الثقافة المحلية وأثرها في تطبيق اللائحة الأخلاقية حسب الإتحاد الدولي للكوتشنج

I woke up this morning to my brother Mohamed Sharaf Eldin’s post on LinkedIn which inspired me to write this article. Mohamed had a great discussion with Dr. Michael J. Marx, one of the people involved in ethics thought leadership for the International Coaching Federation who supported him in his volunteer role in ICF along with other life roles 

The discussion was about clause 25 in the code of ethics, this code also caught my attention as we battle here in the USA with issues related to DEI between political parties making it difficult as Muslims living in the West to express our own convictions and our core belief system. Our Muslim community in the West seems to be unsure of how to talk about these issues in fear of discrimination against us as minorities to 

When ICF reviewed the competencies, many coaches were relieved to see what Mohamed pointed at

“A superseding statement which is – “Local Rules and Cultural Practices” – and it gives full respect to Islamic Shariaa, Local Middle Eastern Culture, and local Laws and Regulations”. Mohamed’s words resonate and make me personally comfortable in operating with ICF regulations. Not only Mohammad sees this but also others from across the globe. Colin Brett my coaching instructor at Coaching Development Ltd in London in Watch a Video Discussion of the Updated ICF Core Competencies Model’ on the ICF page (min 9.19), points out the fact that the new revised model of competencies allows us to give great consideration as coaches to the individual context and their uniqueness 

Handling cultural sensitivity as Mohamed points out in his post is not about shutting off individuals who are different but rather embracing them and coaching them to the point where they start seeing other points of view and embracing the collective values. This level of mastery may not be your coaching ability, but if you can develop that level of moving from the ‘I’ to the ‘We’ as Judith Glaser (may she rests in peace), in her book “Creating We” describes. She elaborates on how if we are able to support individual expression without threat to the social values or support them to move from harming the collective in their action to reviewing or restraining actions that can inflict harm, we would have made a difference in that person’s life. They may not change who they want to be, but it sends a message of collective well-being and health. You can read her words and grasp the idea of ‘We’ and how conversational intelligence is a key to that 

Our positions, as coaches, will not change but will allow room for communication and dialogue as Rosinsky describes in his four-level model of Coaching Across Cultures. This is the essence of the teachings of the Quran to the prophet Mohammed: “You are only sent mercy to the worlds” Verse 107- Alanbiyaa.
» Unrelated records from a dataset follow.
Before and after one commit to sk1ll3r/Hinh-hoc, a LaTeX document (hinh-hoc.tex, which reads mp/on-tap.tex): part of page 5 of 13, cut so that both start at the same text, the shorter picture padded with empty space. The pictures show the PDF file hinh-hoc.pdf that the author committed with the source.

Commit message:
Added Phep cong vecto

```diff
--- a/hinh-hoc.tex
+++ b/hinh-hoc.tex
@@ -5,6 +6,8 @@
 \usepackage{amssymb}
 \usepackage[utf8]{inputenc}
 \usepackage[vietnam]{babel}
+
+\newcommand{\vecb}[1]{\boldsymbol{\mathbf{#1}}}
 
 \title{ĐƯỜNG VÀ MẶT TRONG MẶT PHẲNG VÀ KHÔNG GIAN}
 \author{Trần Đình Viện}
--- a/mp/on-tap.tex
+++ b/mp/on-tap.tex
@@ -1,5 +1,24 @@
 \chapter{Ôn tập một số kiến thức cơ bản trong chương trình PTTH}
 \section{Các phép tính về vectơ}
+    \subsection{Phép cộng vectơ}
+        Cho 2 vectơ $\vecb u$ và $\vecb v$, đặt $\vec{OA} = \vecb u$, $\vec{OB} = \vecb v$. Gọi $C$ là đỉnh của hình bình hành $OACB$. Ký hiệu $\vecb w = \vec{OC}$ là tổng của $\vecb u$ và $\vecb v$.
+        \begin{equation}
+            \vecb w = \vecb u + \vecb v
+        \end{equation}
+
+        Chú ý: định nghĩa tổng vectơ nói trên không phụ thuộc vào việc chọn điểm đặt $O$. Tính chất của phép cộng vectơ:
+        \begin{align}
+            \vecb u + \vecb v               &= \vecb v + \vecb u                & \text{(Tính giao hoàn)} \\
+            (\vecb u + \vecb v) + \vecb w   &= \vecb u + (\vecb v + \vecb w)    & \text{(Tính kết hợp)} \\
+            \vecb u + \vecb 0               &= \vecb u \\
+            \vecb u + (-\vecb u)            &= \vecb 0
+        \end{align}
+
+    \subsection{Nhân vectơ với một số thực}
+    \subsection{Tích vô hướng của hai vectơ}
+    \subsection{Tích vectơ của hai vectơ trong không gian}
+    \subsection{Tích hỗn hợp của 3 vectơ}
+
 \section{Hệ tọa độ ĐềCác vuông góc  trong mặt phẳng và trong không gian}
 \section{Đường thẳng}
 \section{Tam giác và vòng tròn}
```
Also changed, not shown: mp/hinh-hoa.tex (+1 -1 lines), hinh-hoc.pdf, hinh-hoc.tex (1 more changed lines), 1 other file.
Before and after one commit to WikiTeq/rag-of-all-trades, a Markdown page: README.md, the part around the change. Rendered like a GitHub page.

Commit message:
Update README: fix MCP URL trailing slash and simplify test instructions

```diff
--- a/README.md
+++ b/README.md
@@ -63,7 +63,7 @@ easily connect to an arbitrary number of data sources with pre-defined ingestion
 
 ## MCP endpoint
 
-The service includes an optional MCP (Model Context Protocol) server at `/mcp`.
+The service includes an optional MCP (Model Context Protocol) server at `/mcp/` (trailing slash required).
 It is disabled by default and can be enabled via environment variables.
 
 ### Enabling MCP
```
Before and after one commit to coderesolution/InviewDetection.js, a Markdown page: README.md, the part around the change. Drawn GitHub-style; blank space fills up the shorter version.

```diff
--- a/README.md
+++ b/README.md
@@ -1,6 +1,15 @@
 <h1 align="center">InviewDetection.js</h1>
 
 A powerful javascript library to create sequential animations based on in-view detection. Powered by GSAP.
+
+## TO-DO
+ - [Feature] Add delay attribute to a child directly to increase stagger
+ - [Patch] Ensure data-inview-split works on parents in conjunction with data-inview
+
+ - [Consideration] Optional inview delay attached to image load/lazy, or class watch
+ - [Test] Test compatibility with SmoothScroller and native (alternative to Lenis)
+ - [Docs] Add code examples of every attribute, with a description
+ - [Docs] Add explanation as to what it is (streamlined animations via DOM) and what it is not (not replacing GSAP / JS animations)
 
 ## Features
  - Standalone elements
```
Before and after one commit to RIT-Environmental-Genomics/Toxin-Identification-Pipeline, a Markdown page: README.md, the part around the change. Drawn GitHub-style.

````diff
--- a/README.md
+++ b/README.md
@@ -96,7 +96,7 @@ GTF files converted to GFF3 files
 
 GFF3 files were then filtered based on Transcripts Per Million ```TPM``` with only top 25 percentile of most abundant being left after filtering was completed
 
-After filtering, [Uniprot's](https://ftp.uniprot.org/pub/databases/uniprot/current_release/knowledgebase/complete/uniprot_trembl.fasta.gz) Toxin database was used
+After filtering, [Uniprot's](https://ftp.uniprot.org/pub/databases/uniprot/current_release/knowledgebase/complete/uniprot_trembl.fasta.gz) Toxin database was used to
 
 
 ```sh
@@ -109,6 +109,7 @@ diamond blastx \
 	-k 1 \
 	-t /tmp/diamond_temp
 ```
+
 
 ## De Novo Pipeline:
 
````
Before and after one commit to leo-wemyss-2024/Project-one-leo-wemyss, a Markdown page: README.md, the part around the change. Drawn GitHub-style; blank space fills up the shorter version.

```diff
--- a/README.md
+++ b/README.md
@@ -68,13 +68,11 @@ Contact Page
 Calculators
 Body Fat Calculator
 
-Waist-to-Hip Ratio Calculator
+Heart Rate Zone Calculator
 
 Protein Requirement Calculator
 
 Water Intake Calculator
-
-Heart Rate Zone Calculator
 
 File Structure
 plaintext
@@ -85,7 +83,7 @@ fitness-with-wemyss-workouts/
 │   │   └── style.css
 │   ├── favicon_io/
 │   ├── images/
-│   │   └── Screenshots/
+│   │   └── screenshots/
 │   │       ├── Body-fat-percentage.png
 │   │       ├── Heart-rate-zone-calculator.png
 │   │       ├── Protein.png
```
We will only support individual transformational awareness and help them be part of a greater collective. We would be coaching the system or their relationship to the system 

The West is still in the experiment of democracy and what it means, while we in the Middle East understand the importance of spirituality and religion. Our collective core beliefs and values remain aligned with God’s will and the main teachings of Judaism, Christianity, and Islam. As Judith Glaser points out, our collective awareness is sensing something wrong in the system and unless we wake up and bring it to the surface, the cancer of conflict will be overwhelming 

As coaches, we cannot just coach without alignment. Cultural alignment is important. Values alignment too. Most importantly, alignment with our collective ‘It’. Confrontation and coercion of the system to take footsteps to every model of DEI used in individualistic cultures will cause great conflict in our collective being as a society. Let us learn something from Team and systemic coaching. Let us coach social relations rather than the individual on their own. Systemic coaching is a greater leap in mastering coaching and the road to it is learning team coaching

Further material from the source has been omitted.